Consider another scenario. Organizations are always looking to recruit the best talent, particularly in the Drupal ecosystem. Our hypothetical DIY Corporation posts to a job board; they release information about their opening and wonder why their recruiting pipeline is running dry, especially if they are not a well-known household name. However, because DIY Corporation has not focused on recruiting open-source developers in an open-source community, they have not attracted the interest they desire.
This brings us to a crucial point: Locking up your code guarantees a disincentive for people to work with you as an employee. Developers who wish to grow their careers are willing to work with employers who have a vested interest in their growth as well. If an employer does not grant the necessary opportunities to engage with open-source communities, this results in a lack of opportunities. Thanks to open source, organizations can develop a bench of people who may be interested in the future, thus expanding their recruiting pipelines.
The competitive advantage of open source
The benefits and advantages conferred by Drupal cannot be overstated. While the most overt benefit is Drupal’s cost-effectiveness, the more subtle—and perhaps realer—benefit is that you can participate in a global community with common methodologies and best practices that expand your sphere of knowledge and influence. Open source has been proven time and time again to be better, faster, and cheaper.
For agencies interested in getting involved in open source, there are huge opportunities. For instance, if a customer is looking to hire a consultancy to solve a particular problem, they have a clear choice between an agency that simply uses Drupal as opposed to one that actively contributes meaningfully to the Drupal community.
Agencies can gain a significant advantage by contributing to open source. Granted, contributing to open source as a small agency can be difficult, and bench time can often be limited for developers not actively working on projects. However, organizations that do get involved and publicize their open-source contributions tend to get meaningfully more business as a result. For instance, prominent companies in the Drupal landscape such as Amazee Labs, Phase2, Chapter Three, and others with full-time Drupal contributors often have customers reaching out directly precisely because of their commitment to open source.
Getting involved in open source can yield substantial dividends for those who engage in it. Though there are thousands upon thousands of open-source projects in the wild that you can get involved in, Drupal in particular has a highly well-developed ecosystem for organizations to get involved in open-source contribution, including user groups and Drupal conferences around the world that are looking for sponsors interested in supporting open source.
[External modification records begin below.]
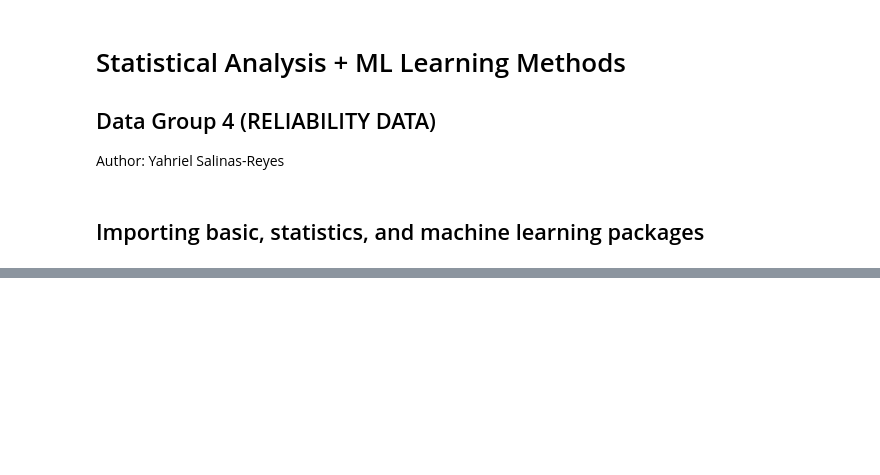
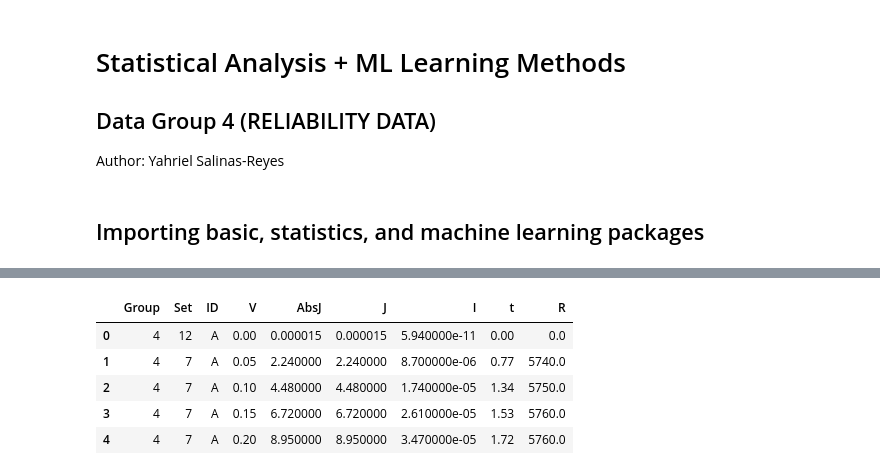
Before and after one commit to yahriels/MEMS-23, a Jupyter notebook: Machine Learning/Data Group 4/CYCLIC LIFE.ipynb, the cells around one changed output, grey strips where cells are left out. Cells and saved outputs as stored; diff of their text form; code cells hidden in the pictures; blank space fills up the shorter version.

```diff
--- a/Machine Learning/Data Group 4/CYCLIC LIFE.ipynb
+++ b/Machine Learning/Data Group 4/CYCLIC LIFE.ipynb
@@ -85,0 +85,19 @@ plt.show()
+# %%
+# Read In Data
+df = pd.read_csv("YayaSP12.csv")
+# Get the data into a pandas dateframe.
+#df = pd.read_csv('Yaya.csv',
+#                 header=1, ## NOTE: The second line contains column names, so we skip the first line
+#                 sep='\t') ## NOTE: Pandas automatically detects delimeters, but it never hurts to be specific
+#df.drop('Group', axis=0, inplace=True) ## set axis=0 to remove rows, axis=1 to remove columns
+#df.drop(columns=['Group', 'Set', 'AbsJ', 'J', 'I', 't', 'R'])
+#df.drop(columns=['Group'])
+
+df.head()
+# %% [output]
+|  | Group | Set | ID | V | AbsJ | J | I | t | R |
+| 0 | 4 | 12 | A | 0.00 | 0.000015 | 0.000015 | 5.940000e-11 | 0.00 | 0.0 |
+| 1 | 4 | 7 | A | 0.05 | 2.240000 | 2.240000 | 8.700000e-06 | 0.77 | 5740.0 |
+| 2 | 4 | 7 | A | 0.10 | 4.480000 | 4.480000 | 1.740000e-05 | 1.34 | 5750.0 |
+| 3 | 4 | 7 | A | 0.15 | 6.720000 | 6.720000 | 2.610000e-05 | 1.53 | 5760.0 |
+| 4 | 4 | 7 | A | 0.20 | 8.950000 | 8.950000 | 3.470000e-05 | 1.72 | 5760.0 |
```
Also changed, not shown: parts of 3 cells of this notebook, 4 other files.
As a case in point, I organize a non-profit open-source conference in New York City called Decoupled Days, about decoupled Drupal (also the subject of my book), and we’re currently looking for more sponsors!
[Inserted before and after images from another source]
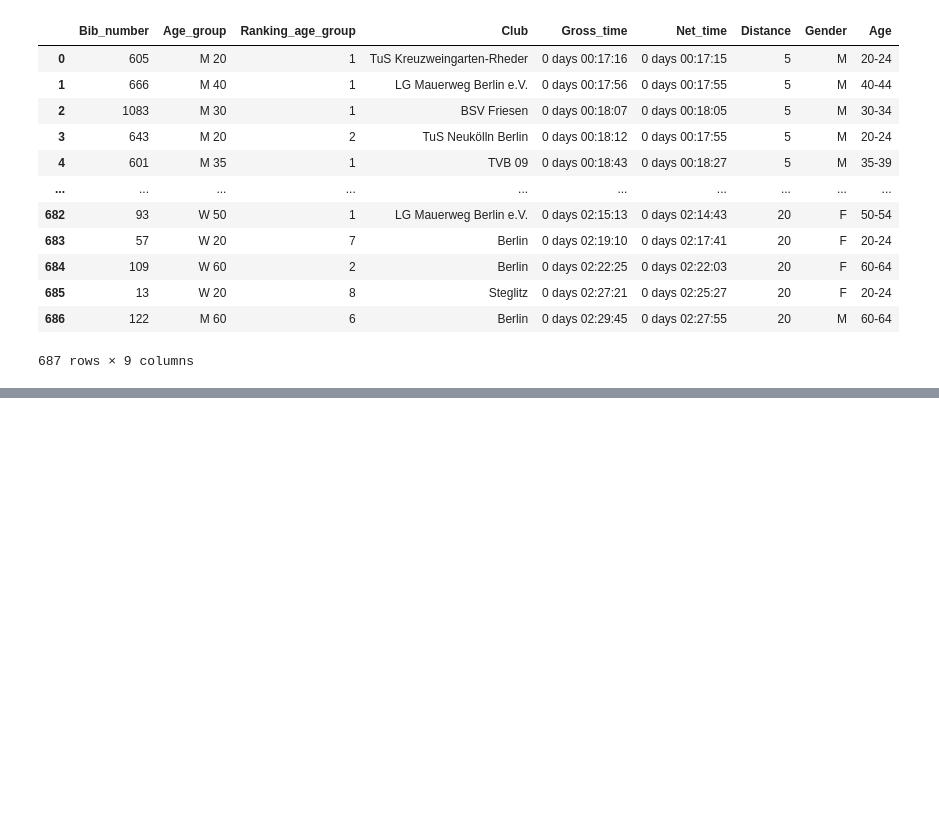
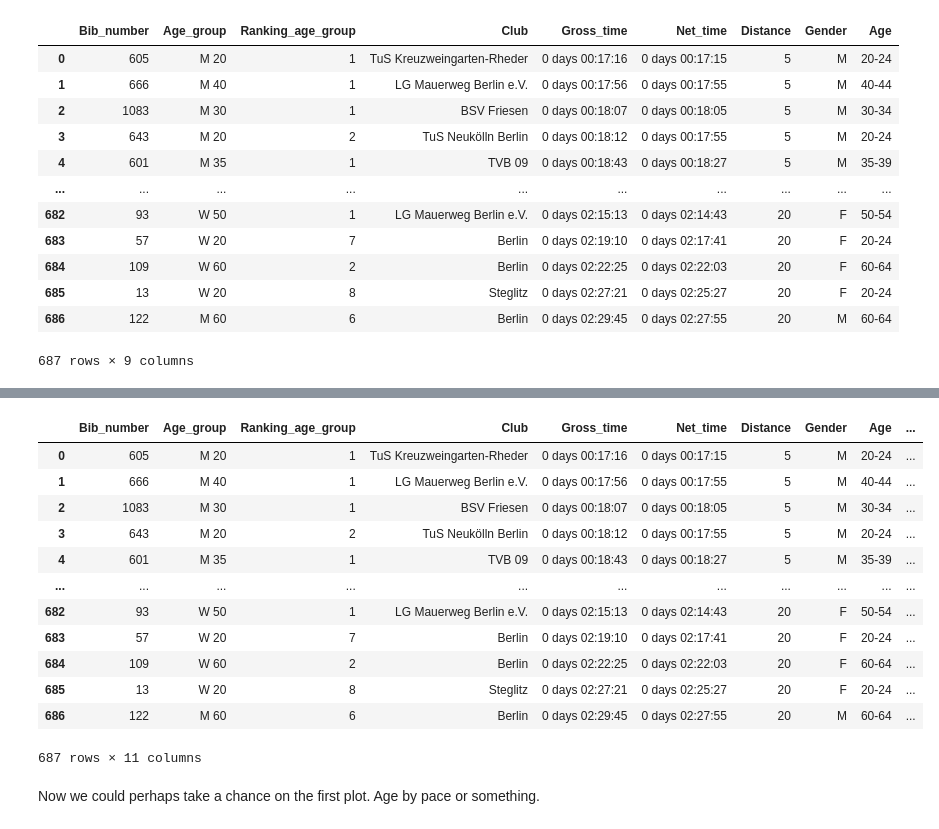
Before and after one commit to scheinmensch/Plaenterwaldlauf, a Jupyter notebook: Analysis.ipynb, the cells around one changed output, grey strips where cells are left out. Drawn from its saved outputs; the diff is of its cells as text; code cells hidden in the pictures; blank space fills up the shorter version.

```diff
--- a/Analysis.ipynb
+++ b/Analysis.ipynb
@@ -177,0 +228,39 @@ data['Pace'] = data['Net_time']/data['Distance']
+# %%
+from datetime import timedelta
+
+def convert_pace(pace_str):
+    # Extract the time component from the timedelta object
+    time_component = str(pace_str).split()[2]  # Get the time component
+
+    # Split the time component by ':' and '.'
+    time_parts = time_component.split(':')
+    hours = int(time_parts[0])
+    minutes = int(time_parts[1])
+    seconds = int(float(time_parts[2]))  # Extract seconds and convert to float to handle milliseconds
+
+    # Format the result
+    formatted_pace = f"{minutes}:{seconds:02}"
+    if hours > 0:
+        formatted_pace = f"{hours}:{formatted_pace}"
+
+    return formatted_pace
+# %%
+data['Pace'] = data['Pace'].apply(convert_pace)
+# %%
+data
+# %% [output]
+|  | Bib_number | Age_group | Ranking_age_group | Club | Gross_time | Net_time | Distance | Gender | Age | ... |
+| 0 | 605 | M 20 | 1 | TuS Kreuzweingarten-Rheder | 0 days 00:17:16 | 0 days 00:17:15 | 5 | M | 20-24 | ... |
+| 1 | 666 | M 40 | 1 | LG Mauerweg Berlin e.V. | 0 days 00:17:56 | 0 days 00:17:55 | 5 | M | 40-44 | ... |
+| 2 | 1083 | M 30 | 1 | BSV Friesen | 0 days 00:18:07 | 0 days 00:18:05 | 5 | M | 30-34 | ... |
+| 3 | 643 | M 20 | 2 | TuS Neukölln Berlin | 0 days 00:18:12 | 0 days 00:17:55 | 5 | M | 20-24 | ... |
+| 4 | 601 | M 35 | 1 | TVB 09 | 0 days 00:18:43 | 0 days 00:18:27 | 5 | M | 35-39 | ... |
+| ... | ... | ... | ... | ... | ... | ... | ... | ... | ... | ... |
+| 682 | 93 | W 50 | 1 | LG Mauerweg Berlin e.V. | 0 days 02:15:13 | 0 days 02:14:43 | 20 | F | 50-54 | ... |
+| 683 | 57 | W 20 | 7 | Berlin | 0 days 02:19:10 | 0 days 02:17:41 | 20 | F | 20-24 | ... |
+| 684 | 109 | W 60 | 2 | Berlin | 0 days 02:22:25 | 0 days 02:22:03 | 20 | F | 60-64 | ... |
+| 685 | 13 | W 20 | 8 | Steglitz | 0 days 02:27:21 | 0 days 02:25:27 | 20 | F | 20-24 | ... |
+| 686 | 122 | M 60 | 6 | Berlin | 0 days 02:29:45 | 0 days 02:27:55 | 20 | M | 60-64 | ... |
+687 rows × 11 columns
+# %% [markdown]
+Now we could perhaps take a chance on the first plot. Age by pace or something.
```
Also changed, not shown: parts of 11 cells of this notebook.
For businesses interested in contributing to open source, there are also business summits and events, such as Drupal Business Days, that can help you connect with other organizations exploring open-source software like Drupal. And there’s no need to be a developer to contribute to open source. In fact, among the most critical needs the Drupal community perpetually has are marketing and event support. That brings us to perhaps the most important message of open-source contributions: You, too, can contribute.
Special thanks to Michael Meyers for his feedback during the writing process.